**Exercise prompt**. What is needed here is every entry, retyped exactly.
**** Extracted information
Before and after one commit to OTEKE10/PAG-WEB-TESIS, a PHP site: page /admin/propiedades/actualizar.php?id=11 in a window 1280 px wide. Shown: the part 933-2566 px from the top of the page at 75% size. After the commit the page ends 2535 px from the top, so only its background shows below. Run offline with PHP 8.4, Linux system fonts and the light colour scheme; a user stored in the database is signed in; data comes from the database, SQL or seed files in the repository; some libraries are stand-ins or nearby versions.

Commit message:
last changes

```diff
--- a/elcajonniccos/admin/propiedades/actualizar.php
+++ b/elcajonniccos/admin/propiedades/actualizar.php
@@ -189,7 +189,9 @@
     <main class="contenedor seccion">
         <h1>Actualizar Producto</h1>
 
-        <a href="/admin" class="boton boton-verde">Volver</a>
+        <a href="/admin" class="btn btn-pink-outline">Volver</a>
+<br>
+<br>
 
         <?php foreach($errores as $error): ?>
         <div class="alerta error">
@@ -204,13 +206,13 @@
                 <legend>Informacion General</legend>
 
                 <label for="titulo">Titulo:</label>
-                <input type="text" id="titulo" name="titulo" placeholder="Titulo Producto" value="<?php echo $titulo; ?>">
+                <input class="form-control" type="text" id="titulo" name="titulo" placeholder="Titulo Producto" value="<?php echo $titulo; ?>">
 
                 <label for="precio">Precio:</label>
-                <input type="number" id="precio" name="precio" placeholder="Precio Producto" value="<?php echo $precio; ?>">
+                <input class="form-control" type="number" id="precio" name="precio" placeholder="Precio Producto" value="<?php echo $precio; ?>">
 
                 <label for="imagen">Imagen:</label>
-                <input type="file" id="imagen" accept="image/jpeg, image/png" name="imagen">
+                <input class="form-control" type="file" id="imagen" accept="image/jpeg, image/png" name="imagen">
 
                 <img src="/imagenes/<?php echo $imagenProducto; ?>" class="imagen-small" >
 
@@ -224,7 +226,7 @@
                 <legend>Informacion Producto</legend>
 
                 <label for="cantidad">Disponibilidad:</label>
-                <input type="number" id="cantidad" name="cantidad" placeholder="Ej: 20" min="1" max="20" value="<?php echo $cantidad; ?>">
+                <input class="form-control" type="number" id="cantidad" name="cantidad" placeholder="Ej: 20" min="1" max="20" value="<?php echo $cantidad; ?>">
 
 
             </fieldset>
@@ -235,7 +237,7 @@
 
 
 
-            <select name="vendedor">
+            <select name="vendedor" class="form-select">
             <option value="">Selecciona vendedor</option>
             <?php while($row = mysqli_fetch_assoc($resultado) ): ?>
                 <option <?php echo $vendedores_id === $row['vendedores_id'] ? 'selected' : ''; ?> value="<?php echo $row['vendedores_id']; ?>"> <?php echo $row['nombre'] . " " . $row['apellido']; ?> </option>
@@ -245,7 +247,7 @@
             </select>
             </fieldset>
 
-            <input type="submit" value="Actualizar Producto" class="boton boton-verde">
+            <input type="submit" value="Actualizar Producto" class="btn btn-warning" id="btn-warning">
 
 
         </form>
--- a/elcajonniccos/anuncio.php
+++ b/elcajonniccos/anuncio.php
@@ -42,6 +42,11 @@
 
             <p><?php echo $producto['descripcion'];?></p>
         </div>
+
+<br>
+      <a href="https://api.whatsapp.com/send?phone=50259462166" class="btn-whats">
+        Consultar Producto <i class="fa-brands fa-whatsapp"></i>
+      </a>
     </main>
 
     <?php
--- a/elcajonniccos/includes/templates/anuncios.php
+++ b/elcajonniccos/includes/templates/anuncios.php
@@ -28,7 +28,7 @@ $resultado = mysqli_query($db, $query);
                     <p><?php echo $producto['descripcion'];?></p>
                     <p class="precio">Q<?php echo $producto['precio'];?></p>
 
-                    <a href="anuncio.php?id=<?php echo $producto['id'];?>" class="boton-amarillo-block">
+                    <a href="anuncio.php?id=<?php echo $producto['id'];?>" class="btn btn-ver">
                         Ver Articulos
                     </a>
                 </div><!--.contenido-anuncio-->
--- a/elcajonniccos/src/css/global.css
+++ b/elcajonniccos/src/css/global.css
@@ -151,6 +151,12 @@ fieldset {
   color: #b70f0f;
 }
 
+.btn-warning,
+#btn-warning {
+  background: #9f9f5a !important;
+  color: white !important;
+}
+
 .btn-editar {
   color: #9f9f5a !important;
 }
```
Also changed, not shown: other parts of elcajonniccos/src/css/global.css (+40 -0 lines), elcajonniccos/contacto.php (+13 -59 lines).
********
**Task result**.
Before and after one commit to OTEKE10/PAG-WEB-TESIS, a PHP site: page /admin/propiedades/actualizar.php?id=11 in a window 1280 px wide. Shown: the part 933-2566 px from the top of the page at 75% size. After the commit the page ends 2535 px from the top, so only its background shows below. Run offline with PHP 8.4, Linux system fonts and the light colour scheme; a user stored in the database is signed in; data comes from the database, SQL or seed files in the repository; some libraries are stand-ins or nearby versions.

Commit message:
last changes

```diff
--- a/elcajonniccos/admin/propiedades/actualizar.php
+++ b/elcajonniccos/admin/propiedades/actualizar.php
@@ -189,7 +189,9 @@
     <main class="contenedor seccion">
         <h1>Actualizar Producto</h1>
 
-        <a href="/admin" class="boton boton-verde">Volver</a>
+        <a href="/admin" class="btn btn-pink-outline">Volver</a>
+<br>
+<br>
 
         <?php foreach($errores as $error): ?>
         <div class="alerta error">
@@ -204,13 +206,13 @@
                 <legend>Informacion General</legend>
 
                 <label for="titulo">Titulo:</label>
-                <input type="text" id="titulo" name="titulo" placeholder="Titulo Producto" value="<?php echo $titulo; ?>">
+                <input class="form-control" type="text" id="titulo" name="titulo" placeholder="Titulo Producto" value="<?php echo $titulo; ?>">
 
                 <label for="precio">Precio:</label>
-                <input type="number" id="precio" name="precio" placeholder="Precio Producto" value="<?php echo $precio; ?>">
+                <input class="form-control" type="number" id="precio" name="precio" placeholder="Precio Producto" value="<?php echo $precio; ?>">
 
                 <label for="imagen">Imagen:</label>
-                <input type="file" id="imagen" accept="image/jpeg, image/png" name="imagen">
+                <input class="form-control" type="file" id="imagen" accept="image/jpeg, image/png" name="imagen">
 
                 <img src="/imagenes/<?php echo $imagenProducto; ?>" class="imagen-small" >
 
@@ -224,7 +226,7 @@
                 <legend>Informacion Producto</legend>
 
                 <label for="cantidad">Disponibilidad:</label>
-                <input type="number" id="cantidad" name="cantidad" placeholder="Ej: 20" min="1" max="20" value="<?php echo $cantidad; ?>">
+                <input class="form-control" type="number" id="cantidad" name="cantidad" placeholder="Ej: 20" min="1" max="20" value="<?php echo $cantidad; ?>">
 
 
             </fieldset>
@@ -235,7 +237,7 @@
 
 
 
-            <select name="vendedor">
+            <select name="vendedor" class="form-select">
             <option value="">Selecciona vendedor</option>
             <?php while($row = mysqli_fetch_assoc($resultado) ): ?>
                 <option <?php echo $vendedores_id === $row['vendedores_id'] ? 'selected' : ''; ?> value="<?php echo $row['vendedores_id']; ?>"> <?php echo $row['nombre'] . " " . $row['apellido']; ?> </option>
@@ -245,7 +247,7 @@
             </select>
             </fieldset>
 
-            <input type="submit" value="Actualizar Producto" class="boton boton-verde">
+            <input type="submit" value="Actualizar Producto" class="btn btn-warning" id="btn-warning">
 
 
         </form>
--- a/elcajonniccos/anuncio.php
+++ b/elcajonniccos/anuncio.php
@@ -42,6 +42,11 @@
 
             <p><?php echo $producto['descripcion'];?></p>
         </div>
+
+<br>
+      <a href="https://api.whatsapp.com/send?phone=50259462166" class="btn-whats">
+        Consultar Producto <i class="fa-brands fa-whatsapp"></i>
+      </a>
     </main>
 
     <?php
--- a/elcajonniccos/includes/templates/anuncios.php
+++ b/elcajonniccos/includes/templates/anuncios.php
@@ -28,7 +28,7 @@ $resultado = mysqli_query($db, $query);
                     <p><?php echo $producto['descripcion'];?></p>
                     <p class="precio">Q<?php echo $producto['precio'];?></p>
 
-                    <a href="anuncio.php?id=<?php echo $producto['id'];?>" class="boton-amarillo-block">
+                    <a href="anuncio.php?id=<?php echo $producto['id'];?>" class="btn btn-ver">
                         Ver Articulos
                     </a>
                 </div><!--.contenido-anuncio-->
--- a/elcajonniccos/src/css/global.css
+++ b/elcajonniccos/src/css/global.css
@@ -151,6 +151,12 @@ fieldset {
   color: #b70f0f;
 }
 
+.btn-warning,
+#btn-warning {
+  background: #9f9f5a !important;
+  color: white !important;
+}
+
 .btn-editar {
   color: #9f9f5a !important;
 }
```
Also changed, not shown: other parts of elcajonniccos/src/css/global.css (+40 -0 lines), elcajonniccos/contacto.php (+13 -59 lines).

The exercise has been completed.